→ **Exercise prompt**: Copy out each line featuring the string "return" from the entries beneath.

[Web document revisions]

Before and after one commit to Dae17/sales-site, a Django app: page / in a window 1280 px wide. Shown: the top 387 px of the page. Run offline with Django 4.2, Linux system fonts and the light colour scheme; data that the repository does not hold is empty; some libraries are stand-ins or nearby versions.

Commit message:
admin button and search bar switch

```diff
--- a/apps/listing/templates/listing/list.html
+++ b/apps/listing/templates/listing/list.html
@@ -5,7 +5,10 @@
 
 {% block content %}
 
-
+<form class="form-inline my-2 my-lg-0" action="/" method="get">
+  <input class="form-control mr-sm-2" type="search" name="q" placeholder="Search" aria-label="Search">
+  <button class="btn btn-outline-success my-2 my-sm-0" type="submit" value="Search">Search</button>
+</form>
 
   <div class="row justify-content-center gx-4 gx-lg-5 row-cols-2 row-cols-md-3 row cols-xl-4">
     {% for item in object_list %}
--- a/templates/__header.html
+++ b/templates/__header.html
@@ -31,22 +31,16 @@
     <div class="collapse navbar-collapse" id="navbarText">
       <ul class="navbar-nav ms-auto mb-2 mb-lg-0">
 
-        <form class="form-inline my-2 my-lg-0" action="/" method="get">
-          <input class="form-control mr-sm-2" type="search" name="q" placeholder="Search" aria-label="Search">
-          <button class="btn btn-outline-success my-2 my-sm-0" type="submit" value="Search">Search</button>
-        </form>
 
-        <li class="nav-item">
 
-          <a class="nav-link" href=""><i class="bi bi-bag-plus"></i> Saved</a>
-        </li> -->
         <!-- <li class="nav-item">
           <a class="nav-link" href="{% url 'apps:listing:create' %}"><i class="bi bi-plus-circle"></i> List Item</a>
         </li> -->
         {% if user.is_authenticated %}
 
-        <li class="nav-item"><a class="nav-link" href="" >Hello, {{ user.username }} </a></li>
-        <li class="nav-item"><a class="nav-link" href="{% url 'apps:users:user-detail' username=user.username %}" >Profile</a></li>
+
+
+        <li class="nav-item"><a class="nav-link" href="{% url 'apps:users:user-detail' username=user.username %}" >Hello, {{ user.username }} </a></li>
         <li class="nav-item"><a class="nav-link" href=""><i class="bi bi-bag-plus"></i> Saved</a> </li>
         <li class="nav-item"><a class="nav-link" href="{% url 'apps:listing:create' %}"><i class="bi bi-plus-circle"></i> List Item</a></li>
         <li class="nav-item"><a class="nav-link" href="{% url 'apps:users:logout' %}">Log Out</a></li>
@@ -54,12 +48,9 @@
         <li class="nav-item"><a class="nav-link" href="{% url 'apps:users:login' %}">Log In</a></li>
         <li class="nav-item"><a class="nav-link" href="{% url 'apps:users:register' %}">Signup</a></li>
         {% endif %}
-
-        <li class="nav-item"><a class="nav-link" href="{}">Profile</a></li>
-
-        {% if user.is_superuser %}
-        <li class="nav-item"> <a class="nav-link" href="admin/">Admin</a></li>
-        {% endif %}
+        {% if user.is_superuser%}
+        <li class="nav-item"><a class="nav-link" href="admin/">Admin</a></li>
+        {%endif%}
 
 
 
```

...

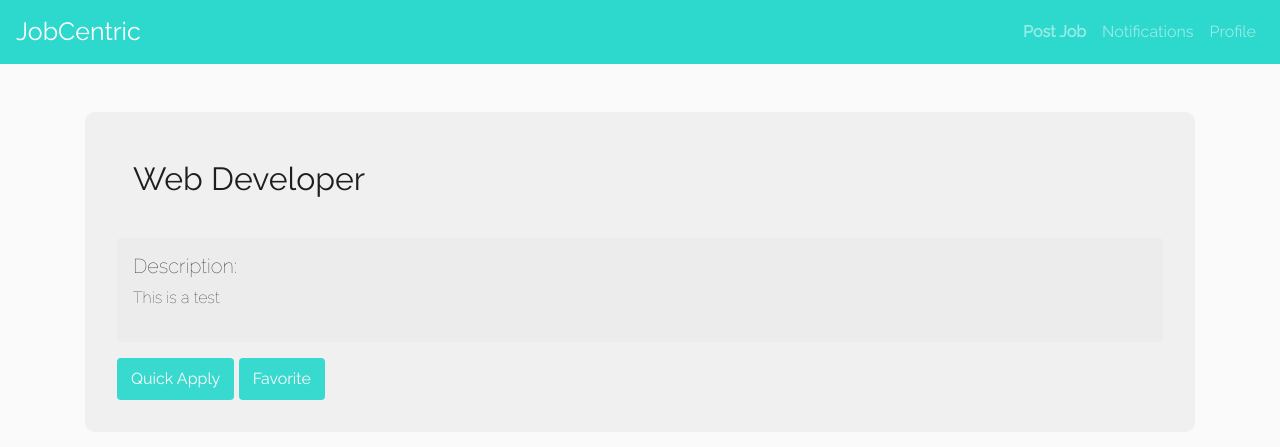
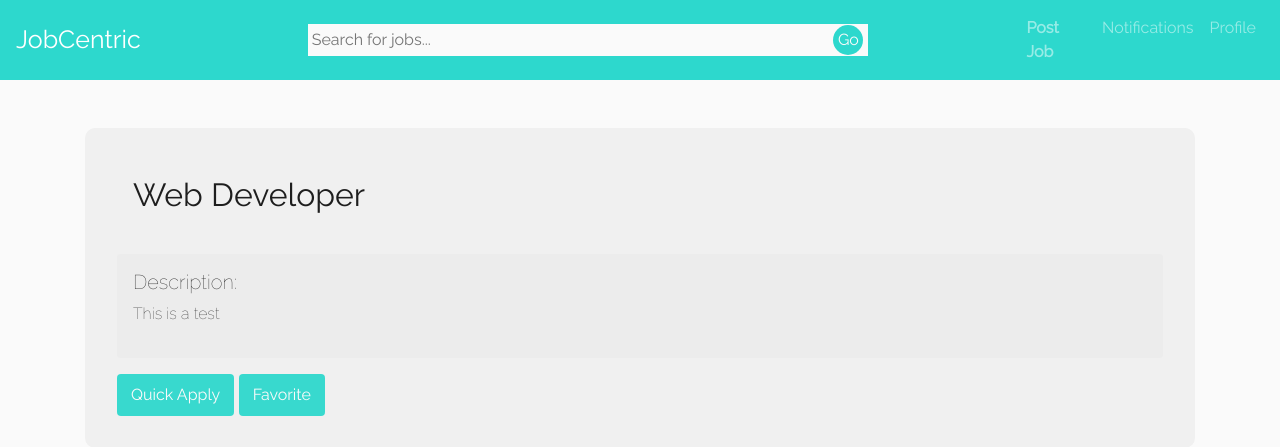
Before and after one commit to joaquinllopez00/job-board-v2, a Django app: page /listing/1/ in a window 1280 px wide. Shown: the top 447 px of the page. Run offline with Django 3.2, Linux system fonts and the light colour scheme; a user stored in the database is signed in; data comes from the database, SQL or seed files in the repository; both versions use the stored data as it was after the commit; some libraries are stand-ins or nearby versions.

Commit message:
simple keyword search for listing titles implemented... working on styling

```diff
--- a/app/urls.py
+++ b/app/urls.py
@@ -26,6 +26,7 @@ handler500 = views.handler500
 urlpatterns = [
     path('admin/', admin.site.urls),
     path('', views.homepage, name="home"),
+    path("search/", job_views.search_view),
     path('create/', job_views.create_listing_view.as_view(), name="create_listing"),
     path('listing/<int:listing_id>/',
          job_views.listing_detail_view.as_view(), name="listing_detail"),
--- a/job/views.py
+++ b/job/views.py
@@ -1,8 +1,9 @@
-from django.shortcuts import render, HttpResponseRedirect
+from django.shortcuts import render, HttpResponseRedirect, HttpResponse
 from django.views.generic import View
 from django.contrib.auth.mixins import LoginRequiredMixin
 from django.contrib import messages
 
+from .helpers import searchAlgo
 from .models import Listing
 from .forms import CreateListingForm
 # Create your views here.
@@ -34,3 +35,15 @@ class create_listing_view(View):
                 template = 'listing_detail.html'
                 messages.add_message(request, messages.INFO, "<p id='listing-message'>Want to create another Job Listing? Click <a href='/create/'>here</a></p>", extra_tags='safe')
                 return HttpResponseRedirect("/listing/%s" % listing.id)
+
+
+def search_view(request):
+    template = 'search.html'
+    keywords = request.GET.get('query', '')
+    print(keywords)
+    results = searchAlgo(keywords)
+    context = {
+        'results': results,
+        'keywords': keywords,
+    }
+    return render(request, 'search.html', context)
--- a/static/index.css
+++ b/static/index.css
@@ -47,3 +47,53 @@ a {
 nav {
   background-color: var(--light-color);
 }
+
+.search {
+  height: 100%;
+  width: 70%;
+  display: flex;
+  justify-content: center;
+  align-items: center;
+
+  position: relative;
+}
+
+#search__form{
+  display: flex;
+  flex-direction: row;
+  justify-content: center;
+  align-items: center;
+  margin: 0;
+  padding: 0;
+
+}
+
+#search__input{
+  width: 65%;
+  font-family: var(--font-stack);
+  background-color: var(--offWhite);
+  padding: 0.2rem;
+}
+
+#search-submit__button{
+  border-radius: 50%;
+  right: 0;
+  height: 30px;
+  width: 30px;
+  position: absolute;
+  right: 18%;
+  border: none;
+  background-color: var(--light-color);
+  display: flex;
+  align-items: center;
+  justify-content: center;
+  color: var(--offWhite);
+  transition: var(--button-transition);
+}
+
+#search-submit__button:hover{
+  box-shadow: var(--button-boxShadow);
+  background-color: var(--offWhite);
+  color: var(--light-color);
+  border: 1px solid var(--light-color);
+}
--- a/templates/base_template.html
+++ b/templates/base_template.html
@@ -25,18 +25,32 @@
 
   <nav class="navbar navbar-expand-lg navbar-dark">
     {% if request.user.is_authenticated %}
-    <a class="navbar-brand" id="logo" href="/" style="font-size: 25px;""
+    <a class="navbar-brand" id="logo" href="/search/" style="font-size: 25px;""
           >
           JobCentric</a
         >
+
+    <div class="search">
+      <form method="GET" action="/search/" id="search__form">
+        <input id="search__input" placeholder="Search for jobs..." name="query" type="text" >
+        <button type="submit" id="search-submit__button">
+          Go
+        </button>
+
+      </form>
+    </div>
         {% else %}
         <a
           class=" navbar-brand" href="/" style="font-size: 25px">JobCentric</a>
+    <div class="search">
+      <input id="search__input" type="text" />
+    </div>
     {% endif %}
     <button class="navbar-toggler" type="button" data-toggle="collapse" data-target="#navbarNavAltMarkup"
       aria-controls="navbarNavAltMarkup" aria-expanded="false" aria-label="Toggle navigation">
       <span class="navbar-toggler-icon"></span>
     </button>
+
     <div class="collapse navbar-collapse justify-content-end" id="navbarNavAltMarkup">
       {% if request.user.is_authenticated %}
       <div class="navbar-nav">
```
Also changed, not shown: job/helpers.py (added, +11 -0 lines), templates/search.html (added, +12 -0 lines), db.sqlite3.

→ **Solved problem**:
                 return HttpResponseRedirect("/listing/%s" % listing.id)
+    return render(request, 'search.html', context)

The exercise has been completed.